340 views

Origin of phrase 'come on'

Is the origin/first usage of the phrase 'come on' known?

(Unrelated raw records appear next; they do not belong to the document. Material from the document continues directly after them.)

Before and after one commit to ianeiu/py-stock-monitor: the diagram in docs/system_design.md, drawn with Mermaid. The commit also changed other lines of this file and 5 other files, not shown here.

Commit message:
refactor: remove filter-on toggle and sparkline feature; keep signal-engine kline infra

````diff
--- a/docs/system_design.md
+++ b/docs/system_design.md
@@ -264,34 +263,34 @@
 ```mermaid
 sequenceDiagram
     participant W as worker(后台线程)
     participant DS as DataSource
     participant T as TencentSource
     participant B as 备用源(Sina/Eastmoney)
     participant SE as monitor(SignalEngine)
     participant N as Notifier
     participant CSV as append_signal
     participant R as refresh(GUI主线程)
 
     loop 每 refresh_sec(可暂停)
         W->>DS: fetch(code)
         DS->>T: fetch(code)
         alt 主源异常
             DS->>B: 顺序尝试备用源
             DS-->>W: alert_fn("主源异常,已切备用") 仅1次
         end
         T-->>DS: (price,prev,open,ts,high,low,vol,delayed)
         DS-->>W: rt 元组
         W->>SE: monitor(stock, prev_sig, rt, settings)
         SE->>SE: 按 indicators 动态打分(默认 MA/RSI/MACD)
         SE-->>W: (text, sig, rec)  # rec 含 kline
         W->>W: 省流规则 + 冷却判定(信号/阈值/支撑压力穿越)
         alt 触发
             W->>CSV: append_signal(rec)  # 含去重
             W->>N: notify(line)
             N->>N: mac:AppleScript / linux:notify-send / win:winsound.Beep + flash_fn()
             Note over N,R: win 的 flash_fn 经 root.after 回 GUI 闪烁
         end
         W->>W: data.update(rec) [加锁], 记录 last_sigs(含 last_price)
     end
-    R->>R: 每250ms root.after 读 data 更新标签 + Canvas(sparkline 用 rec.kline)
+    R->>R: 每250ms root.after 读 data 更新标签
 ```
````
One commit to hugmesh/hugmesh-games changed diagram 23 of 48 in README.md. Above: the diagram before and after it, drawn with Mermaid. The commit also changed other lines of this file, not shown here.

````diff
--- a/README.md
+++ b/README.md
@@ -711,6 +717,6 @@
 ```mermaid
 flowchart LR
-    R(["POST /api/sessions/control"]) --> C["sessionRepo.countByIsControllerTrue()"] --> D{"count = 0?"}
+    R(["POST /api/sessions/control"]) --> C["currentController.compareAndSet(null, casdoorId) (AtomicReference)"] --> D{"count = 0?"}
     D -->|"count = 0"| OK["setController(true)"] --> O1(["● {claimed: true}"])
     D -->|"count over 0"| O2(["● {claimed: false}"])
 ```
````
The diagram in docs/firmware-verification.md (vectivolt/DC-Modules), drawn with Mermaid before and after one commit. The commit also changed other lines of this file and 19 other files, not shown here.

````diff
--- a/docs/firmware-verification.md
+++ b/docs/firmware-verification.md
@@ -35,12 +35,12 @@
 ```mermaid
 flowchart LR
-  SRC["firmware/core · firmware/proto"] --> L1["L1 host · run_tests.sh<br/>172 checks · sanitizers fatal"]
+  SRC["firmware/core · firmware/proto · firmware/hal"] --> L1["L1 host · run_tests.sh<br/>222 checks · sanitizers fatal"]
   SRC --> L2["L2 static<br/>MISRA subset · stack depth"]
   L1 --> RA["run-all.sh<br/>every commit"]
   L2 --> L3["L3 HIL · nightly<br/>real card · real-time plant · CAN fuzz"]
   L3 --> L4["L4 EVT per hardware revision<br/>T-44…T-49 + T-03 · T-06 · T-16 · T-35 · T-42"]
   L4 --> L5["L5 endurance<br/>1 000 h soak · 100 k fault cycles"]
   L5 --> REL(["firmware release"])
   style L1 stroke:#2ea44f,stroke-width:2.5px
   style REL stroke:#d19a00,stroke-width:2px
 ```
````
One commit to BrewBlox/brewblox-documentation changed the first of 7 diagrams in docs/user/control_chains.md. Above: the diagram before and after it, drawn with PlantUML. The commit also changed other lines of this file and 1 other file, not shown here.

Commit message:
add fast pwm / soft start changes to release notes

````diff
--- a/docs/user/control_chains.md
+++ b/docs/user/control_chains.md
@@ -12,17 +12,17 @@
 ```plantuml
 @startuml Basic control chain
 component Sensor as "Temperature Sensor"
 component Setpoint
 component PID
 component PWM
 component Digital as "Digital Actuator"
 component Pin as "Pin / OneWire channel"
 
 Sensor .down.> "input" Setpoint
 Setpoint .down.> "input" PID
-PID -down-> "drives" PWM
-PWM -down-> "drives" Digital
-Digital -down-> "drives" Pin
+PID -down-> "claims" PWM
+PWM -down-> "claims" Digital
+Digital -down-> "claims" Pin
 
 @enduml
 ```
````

I know there is a similar 'kom op' in Dutch (same meaning, as well as a literal translation of the words), but I don't know which took it from ...
2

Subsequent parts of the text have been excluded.